On 20 Mar at the Stockton wastewater ponds, two birds were discovered that would become perhaps the most-seen vagrants in State history. In the morning Dick Erickson found an adult Little Gull (9th CA record) that spawned a run of up to four different Little Gulls here over the next nine years, with birds appearing as early as October and usually lingering to April or May.  In the afternoon Don Roberson found an adult Black-headed Gull (7th CA record) that returned for eight consecutive winters. Given easy access, hundreds of birders viewed these gulls each year throughout the 1980s. [This Little Gull , right, is the original 20 Mar 1979 bird; ph D. Roberson.]

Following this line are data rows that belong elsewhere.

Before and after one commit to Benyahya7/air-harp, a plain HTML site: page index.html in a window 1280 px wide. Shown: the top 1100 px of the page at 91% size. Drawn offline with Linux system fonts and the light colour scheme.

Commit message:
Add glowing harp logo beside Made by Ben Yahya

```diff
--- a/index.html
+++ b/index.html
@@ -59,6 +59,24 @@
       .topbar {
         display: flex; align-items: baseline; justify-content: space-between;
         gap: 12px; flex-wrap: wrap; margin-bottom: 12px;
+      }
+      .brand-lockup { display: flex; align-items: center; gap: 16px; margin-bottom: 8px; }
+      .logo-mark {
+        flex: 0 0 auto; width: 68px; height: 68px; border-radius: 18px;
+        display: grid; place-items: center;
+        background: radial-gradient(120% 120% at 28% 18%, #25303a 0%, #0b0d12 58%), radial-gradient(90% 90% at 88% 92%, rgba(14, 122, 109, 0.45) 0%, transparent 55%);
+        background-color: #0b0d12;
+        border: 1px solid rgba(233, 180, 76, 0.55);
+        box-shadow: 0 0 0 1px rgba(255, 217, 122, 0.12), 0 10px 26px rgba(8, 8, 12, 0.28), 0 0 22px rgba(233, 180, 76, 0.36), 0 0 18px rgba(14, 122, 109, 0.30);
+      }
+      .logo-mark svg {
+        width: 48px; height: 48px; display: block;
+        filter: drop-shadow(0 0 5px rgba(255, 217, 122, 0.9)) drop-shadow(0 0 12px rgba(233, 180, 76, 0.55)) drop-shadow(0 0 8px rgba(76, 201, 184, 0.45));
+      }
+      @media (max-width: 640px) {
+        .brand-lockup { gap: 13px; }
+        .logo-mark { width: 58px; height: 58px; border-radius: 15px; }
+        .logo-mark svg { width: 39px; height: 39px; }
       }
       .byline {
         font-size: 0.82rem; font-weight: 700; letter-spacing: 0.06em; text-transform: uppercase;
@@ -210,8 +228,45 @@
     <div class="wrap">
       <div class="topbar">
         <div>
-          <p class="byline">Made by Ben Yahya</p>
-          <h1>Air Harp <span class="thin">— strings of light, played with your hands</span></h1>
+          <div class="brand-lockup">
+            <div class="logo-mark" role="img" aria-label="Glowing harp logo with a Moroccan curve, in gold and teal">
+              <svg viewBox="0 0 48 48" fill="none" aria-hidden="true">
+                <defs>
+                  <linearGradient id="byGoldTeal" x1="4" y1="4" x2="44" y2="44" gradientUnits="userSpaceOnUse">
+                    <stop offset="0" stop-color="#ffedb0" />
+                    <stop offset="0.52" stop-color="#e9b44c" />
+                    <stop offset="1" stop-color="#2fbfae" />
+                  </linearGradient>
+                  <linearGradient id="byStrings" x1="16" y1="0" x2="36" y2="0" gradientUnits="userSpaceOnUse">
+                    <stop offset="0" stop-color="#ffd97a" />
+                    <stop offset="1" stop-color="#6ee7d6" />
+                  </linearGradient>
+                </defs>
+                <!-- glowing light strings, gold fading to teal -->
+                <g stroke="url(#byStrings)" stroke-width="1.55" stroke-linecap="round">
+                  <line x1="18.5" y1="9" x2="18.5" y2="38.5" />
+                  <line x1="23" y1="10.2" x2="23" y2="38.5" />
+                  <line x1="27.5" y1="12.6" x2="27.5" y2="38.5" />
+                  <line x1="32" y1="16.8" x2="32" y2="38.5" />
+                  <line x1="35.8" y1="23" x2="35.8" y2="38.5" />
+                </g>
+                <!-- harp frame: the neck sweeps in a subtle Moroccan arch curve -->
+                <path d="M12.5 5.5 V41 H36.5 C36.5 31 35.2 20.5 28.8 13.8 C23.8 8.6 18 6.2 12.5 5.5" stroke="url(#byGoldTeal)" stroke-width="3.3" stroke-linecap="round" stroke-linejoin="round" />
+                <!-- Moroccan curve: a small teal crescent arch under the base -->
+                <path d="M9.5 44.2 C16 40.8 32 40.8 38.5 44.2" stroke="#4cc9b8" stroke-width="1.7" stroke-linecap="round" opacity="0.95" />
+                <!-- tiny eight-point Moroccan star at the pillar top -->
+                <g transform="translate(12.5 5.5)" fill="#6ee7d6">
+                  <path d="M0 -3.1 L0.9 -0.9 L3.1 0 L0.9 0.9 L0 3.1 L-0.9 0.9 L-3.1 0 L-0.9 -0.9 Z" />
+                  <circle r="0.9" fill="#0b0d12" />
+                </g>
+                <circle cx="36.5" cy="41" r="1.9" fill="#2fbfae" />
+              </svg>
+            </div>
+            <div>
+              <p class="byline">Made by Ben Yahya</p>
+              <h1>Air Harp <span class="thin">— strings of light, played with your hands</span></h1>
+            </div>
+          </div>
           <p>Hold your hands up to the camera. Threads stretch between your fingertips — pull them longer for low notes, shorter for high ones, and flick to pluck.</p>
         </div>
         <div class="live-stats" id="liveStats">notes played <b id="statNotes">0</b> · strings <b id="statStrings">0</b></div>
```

A day later, 21 Mar, a male Garganey was discovered at Lake Elsinore, Riverside County (Raphael Payne). It stayed to 4 Apr, becoming the first chasable Garganey in California, but actually the 4th State record after prior discounted records and two specimens were considered.

A Red-tailed Tropicbird seen from S.E. Farallon Island 3 July was a first State record, as was a Crested Auklet in Marin Co. in mid-July, found dead on the beach the next day. Another seabird making headlines was Magnificent Frigatebird. During summer and early fall at least 45 were observed along the California coast, and up to 22 seen together at the Salton Sea, unprecedented numbers that have not been repeated. California would add two other new nesting species in 1979: Little Blue Heron at the Salton Sea (fledged 2 young) and Zone-tailed Hawk on Santa Rosa Mt., Riverside Co. (nest found 8 July; S. Cardiff).

The landbird of the year was California's first Black-backed Wagtail, a female that stopped to molt at the waste treatment plant near Watsonville, on the Santa Cruz/Monterey county border, from 7 Aug-22 Sep (Carolyn Fredericksen, Steve Allison). A few other interesting landbirds filled out the fall, most notably a Sprague's Pipit on the Farallones 1 Oct, a Sulphur-bellied Flycatcher on Pt. Loma 7 Oct (Chris Carpenter), and a Cerulean Warbler at Carmel R. mouth 25 Oct (D. Roberson), but the real excitement was offshore. A research cruise in October had reported a half-dozen Cookilaria petrels and several Red-tailed Tropicbirds (Gary Freidrichsen, Bob Pitman). So birders found themselves on a series of boat trips to waters well offshore Pt. Buchon, San Luis Obispo Co. and Pt. Sur, Monterey Co., and particularly over a deep trench south of the Davidson Seamount. The seas got progressively rougher each trip (17 Nov, 24 Nov, 1 Dec) but each had at least one and sometimes several Cook's Petrels the first to be seen by active State birders (photo, left, is a Cook's on 17 Nov; D. Roberson) and the 17 Nov trip also had California's first Stejneger's Petrel (although there was an old specimen a couple hundred miles farther offshore, beyond the 200 nmi limit).

When the Seventies had begun, no one in California thought of, let alone could pronounce, Stejneger's Petrel. By the end of the decade, birders were researching identification of far distant Cookilaria petrels. It was a time of vast societal change but a time of even more rapid accumulation of competence by State birders. By the turn of this decade, extremely keen observers male and female were scouring California's vagrant traps and pushing pelagic trips farther offshore. The future looked very bright.

IN 1965-1989

All photos © to photographers identified on this page; all rights reserved.
All text © Don Roberson; all rights reserved.







Page created between 18 May 2004 & 1-28 Feb 2005